Both earpieces have a mic built in so either can be used independently as a Bluetooth earpiece when using the phone. The microphones did work well and it seems that my phone automatically goes to right side mono only when using these buds to make and receive calls. I could force the left side to work with the phone only by turning the right-side earpiece off.
These buds seem to share the same firmware as the Syllable in that the vocal instructions are the same voice for both. They also share an odd issue when switching between phone calls and music. When listening to music and receiving a phone call, the X2 automatically switched to right side only mono during the phone call and then switched back to stereo once the call was over. The issue was that the two earpieces were out of sync with the left being about a full second behind the right. I could only correct this by turning off both earpieces and then re-starting them.
As mentioned at the top, I am a lover of blues, blues/rock, classic rock, and anything with good guitar work in it. For that reason, I use the following as my test tracks. (artist, album, track, thoughts)
Stevie Ray Vaughan – Texas Flood – Lenny (Guitar to die for but the thing I look for is the percussion.)
Lindsey Buckingham – Fleetwood Mac, Best of – Go Insane, Live (Probably the most complicated simple song you’ll ever hear, all about nuance and subtleties with this track).
Johny Lang – Lie to me – Lie to Me (Looking for tight bass, bleed over into the mids, and controlled sub-bass)
Tedeschi Trucks – Let me get by – I want more (Female Vocals, backing brass band)
The Blasters – Testament – Blue Shadows (Saxophone and piano with male vocals)
Vintage Trouble – The Bomb shelter sessions – Blues hand me down (Looking at attack speed and decay especially in bass and sub-bass. This track gets muddy quick if the equipment can’t handle it.)
The sound on the X2 comes across as overly compressed and it is very finicky about source material. With low quality source material, the X2 sounded like I was listening from the bottom of a pit. With other sources, the X2 sounded much more realistic although still a bit overly compressed. Not atypical for Bluetooth especially without the benefit of AptX. The addition of AptX and Bluetooth 4.2 would be a welcome change for the X2 as it might remedy some of the recessed sound.
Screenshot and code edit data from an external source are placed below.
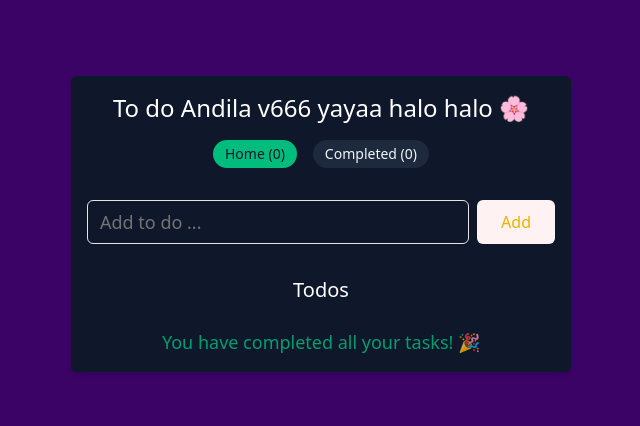
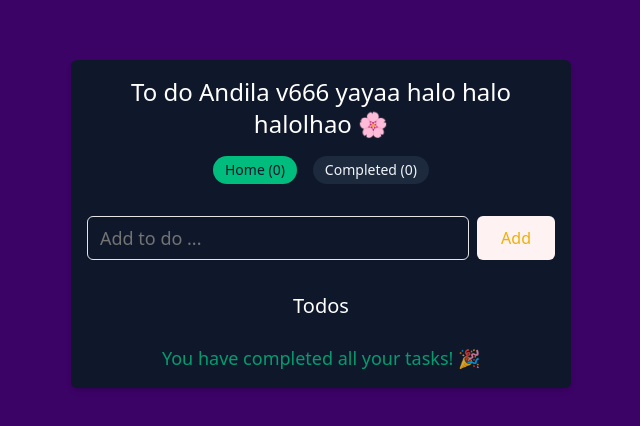
Before and after one commit to andilamask/todolist-react-typescript, a React (Vite) app: page / in a window 1280 px wide. Shown: the part 176-602 px from the top of the page, without its empty margins (319-959 px from the left). Built offline with nearby package versions, Linux system fonts and the light colour scheme.

Commit message:
halhalahlaho v66

```diff
--- a/src/App.tsx
+++ b/src/App.tsx
@@ -14,7 +14,7 @@ export default function App() {
     <div className="bg-purple-950 min-h-screen flex justify-center items-center">
       <div className="max-w-[500px] w-[90%] bg-slate-900 p-4 rounded-md shadow-md">
         <h1 className="text-center text-white text-2xl mb-4">
-          To do Andila v666 yayaa halo halo 🌸
+          To do Andila v666 yayaa halo halo halolhao  🌸
         </h1>
 
         {/* Navbar */}
```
Bass: The bass on the X2 is elevated with a lot of mid bass and very little (if any) sub-bass. The mid-bass is muddy and somewhat slow with a lot of bleed into the mids. I attempted some EQ changes but found very little change as a result. The X2 as a whole did not react to EQ.
Mids: The mids can be tough to find as the bass really hides a lot of them. I found a couple tracks that were extremely light in bass to listen to just the mids. The X2 still had difficulty delivering a solid vocal as male vocals in particular tended to sound hollow and distant.
Treble: Treble is more defined than the mids but does not show much extension or sparkle. Again, the entire sound signature is somewhat muted.
Soundstage is non-existent and instrument separation can only be defined at mediocre.
I had initially expected fit issues to be what limited my listening time, but the sound signature made it difficult to test these long enough to prove the 2 hour battery life. I was able to, but it took discipline not to take them off and swap for something with a more enjoyable signature. Overall, I think these are best reserved for mono use for taking phone calls. The sound quality simply isn’t there for audio use.